As school partially reopens today (Monday), parents of some Form Five pupils who will be resuming classes amid the COVID-19 pandemic are worried about the health and safety of their children.

The parents said their concerns heightened after tight-scheduled timetables were released late on Friday for the From Five’s at the Couva West Secondary School.

The parents are calling on the Minister of Education (MOE), Dr Nyan Gadsby-Dolly to investigate and ensure that the guidelines released by the ministry are kept.

Speaking with the Guardian Media one parent, who did not wish to be identified, accused the Couva West Secondary principal of doing their own thing.

“Contrary to the Ministry of Educations guideline to only have classes for laps and practicals and only where absolutely necessary. The Couva West Secondary School principal has allegedly decided to mandate all the Form 5s, of which they have many different Form 5s, to have classes all day for every subject for four days per week,” the disgruntled parent said.

“This is totally against the ministry’s guidelines and they only informed the children and parents of this contrary move on Friday evening after the ministry closed so that parents could not call the ministry and the classes start from Monday,” the parent added.

The parent said he fears that this move is “certainly going to cause cases of symptomatic COVID among the vulnerable students and parents and grandparents…”

“Please help in this matter of letting this injustice or at best misguided and dangerous action by this administration at this very troubled school. We, the concerned parents are calling for an immediate intervention and investigation by the Education Minister and the School supervisors.”

When contacted Minister Gadsby-Dolly urged parents to be “to be very careful about surmising that a Principal is “going against” the MOE’s guidelines.”

“Schools are distinguished by the numbers of students, the size of the plant, the success of the students in the online environment, the school’s environment, parents’ involvement, school location, school culture etc. All schools are not the same. It is for this reason that the guidelines allow for schools to create an individual school plan which allows schools a measure of individuality in the planning process,” the Minister explained.

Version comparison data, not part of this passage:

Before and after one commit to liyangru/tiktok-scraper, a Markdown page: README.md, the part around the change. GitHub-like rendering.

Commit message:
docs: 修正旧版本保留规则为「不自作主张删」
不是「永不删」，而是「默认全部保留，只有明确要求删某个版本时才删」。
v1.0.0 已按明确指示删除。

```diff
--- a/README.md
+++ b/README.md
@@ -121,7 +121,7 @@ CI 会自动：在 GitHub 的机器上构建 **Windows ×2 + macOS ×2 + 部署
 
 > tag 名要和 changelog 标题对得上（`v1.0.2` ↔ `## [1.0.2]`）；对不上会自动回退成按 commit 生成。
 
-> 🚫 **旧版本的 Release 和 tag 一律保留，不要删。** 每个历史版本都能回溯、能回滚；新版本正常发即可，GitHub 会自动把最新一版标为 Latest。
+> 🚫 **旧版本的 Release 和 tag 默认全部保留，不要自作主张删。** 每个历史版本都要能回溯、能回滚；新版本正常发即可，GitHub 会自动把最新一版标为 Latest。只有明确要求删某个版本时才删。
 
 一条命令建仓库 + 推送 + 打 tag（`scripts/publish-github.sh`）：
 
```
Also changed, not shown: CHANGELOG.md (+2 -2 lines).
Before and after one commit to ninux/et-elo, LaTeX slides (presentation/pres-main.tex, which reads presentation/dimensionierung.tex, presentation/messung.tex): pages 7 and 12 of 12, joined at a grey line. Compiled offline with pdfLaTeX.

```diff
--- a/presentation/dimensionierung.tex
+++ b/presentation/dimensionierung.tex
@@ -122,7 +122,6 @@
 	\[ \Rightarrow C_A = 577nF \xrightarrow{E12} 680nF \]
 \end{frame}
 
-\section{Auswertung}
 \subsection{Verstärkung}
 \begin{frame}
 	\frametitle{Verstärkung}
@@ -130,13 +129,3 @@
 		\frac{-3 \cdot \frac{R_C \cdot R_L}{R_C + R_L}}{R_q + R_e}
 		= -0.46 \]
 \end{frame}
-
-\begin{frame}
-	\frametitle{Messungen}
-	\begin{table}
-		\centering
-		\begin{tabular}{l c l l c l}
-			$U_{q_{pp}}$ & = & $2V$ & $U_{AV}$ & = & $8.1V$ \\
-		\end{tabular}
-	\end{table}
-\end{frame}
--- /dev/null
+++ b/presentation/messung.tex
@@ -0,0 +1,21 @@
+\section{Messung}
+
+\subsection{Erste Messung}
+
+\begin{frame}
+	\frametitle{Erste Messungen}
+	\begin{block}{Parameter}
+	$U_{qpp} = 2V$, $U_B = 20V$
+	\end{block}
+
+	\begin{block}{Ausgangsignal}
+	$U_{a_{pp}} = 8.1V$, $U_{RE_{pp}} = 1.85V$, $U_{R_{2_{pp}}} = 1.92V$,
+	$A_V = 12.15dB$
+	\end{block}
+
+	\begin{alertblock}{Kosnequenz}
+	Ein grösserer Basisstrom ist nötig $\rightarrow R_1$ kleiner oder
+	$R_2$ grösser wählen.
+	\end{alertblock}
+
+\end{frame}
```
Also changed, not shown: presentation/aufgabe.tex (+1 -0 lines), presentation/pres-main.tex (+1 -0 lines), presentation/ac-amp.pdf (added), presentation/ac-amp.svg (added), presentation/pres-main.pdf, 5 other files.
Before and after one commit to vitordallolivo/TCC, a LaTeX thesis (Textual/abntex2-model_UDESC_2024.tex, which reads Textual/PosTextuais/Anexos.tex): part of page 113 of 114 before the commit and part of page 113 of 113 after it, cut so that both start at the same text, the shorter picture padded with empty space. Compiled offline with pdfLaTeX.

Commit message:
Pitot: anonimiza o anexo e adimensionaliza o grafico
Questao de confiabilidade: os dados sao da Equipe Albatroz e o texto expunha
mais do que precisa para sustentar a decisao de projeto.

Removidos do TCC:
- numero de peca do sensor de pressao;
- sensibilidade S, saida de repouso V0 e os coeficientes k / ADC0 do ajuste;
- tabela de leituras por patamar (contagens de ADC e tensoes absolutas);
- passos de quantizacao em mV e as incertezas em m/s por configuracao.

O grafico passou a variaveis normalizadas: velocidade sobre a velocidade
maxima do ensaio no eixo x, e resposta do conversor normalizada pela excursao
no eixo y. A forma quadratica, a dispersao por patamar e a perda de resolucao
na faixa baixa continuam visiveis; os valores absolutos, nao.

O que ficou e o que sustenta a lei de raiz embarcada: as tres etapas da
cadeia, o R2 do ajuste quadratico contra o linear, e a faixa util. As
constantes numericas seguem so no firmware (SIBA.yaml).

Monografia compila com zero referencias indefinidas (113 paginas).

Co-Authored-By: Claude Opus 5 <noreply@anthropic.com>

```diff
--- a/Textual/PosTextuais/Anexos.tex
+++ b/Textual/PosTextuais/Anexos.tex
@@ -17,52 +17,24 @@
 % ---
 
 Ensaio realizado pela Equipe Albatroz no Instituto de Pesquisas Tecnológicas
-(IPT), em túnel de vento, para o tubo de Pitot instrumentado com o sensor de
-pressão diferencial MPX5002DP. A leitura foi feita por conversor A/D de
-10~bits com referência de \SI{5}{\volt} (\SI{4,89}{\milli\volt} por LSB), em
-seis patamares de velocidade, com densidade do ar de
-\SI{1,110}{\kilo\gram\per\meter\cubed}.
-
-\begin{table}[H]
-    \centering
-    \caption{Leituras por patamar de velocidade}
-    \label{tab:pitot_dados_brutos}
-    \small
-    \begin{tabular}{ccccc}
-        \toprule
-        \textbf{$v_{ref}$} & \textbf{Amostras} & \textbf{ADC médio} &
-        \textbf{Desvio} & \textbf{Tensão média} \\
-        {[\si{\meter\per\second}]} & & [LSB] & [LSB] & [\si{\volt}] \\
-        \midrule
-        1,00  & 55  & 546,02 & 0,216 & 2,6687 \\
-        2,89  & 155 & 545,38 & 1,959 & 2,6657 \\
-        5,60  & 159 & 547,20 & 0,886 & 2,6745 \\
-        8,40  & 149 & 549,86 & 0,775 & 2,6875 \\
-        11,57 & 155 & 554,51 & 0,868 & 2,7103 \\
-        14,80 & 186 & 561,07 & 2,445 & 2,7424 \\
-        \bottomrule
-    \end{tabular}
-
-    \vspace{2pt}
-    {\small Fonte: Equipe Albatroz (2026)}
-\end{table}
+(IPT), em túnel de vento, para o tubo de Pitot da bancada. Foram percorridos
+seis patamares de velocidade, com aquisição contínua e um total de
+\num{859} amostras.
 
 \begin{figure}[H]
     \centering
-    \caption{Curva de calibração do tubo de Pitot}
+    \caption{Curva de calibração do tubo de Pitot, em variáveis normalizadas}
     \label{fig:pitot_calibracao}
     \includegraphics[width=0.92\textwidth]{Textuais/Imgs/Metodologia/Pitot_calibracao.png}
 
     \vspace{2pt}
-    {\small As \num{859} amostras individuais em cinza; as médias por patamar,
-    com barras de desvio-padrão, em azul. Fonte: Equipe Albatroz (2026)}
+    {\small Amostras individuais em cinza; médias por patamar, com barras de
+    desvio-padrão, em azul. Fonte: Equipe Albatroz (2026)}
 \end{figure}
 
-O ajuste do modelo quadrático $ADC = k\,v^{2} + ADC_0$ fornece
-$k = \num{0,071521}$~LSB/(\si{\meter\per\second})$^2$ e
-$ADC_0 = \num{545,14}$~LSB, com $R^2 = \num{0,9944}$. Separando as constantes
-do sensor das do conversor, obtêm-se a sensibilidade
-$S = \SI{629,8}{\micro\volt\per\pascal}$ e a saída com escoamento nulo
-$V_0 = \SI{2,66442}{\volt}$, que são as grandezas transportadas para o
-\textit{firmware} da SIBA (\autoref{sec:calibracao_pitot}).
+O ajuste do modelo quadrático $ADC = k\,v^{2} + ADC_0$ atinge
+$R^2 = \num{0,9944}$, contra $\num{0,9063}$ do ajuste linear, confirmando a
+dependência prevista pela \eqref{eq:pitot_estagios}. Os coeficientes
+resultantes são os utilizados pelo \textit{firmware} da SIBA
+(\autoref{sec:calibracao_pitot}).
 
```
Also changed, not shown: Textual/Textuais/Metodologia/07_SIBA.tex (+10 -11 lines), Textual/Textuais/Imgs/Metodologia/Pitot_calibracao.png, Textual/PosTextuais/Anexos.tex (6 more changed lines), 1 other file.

“For some schools, a serious issue may be allowing students to leave school early, as they may need to prevent students from loitering. For others, parents may generally arrange pick-up, which greatly reduces that problem. For some schools, the teachers and students may also have adapted very well online, and they may have been able to progress significantly with SBAs which are required for most subjects. Others may not have had this general success and may need to ensure at this time that these students complete their requirements to give them the best chance of success. Therefore, each situation is different and requires unique handling,” Gadsby-Dolly added.

“Therefore it would be premature to assume that this school is “going against” the Guidelines,” the minister said.

The Minister made it clear, however, that School Principals are required to submit individual school plans to Supervisors and added that a report on this is scheduled to come to her this week “so that schools whose operations require a closer look can be identified and intervention made if and when necessary.”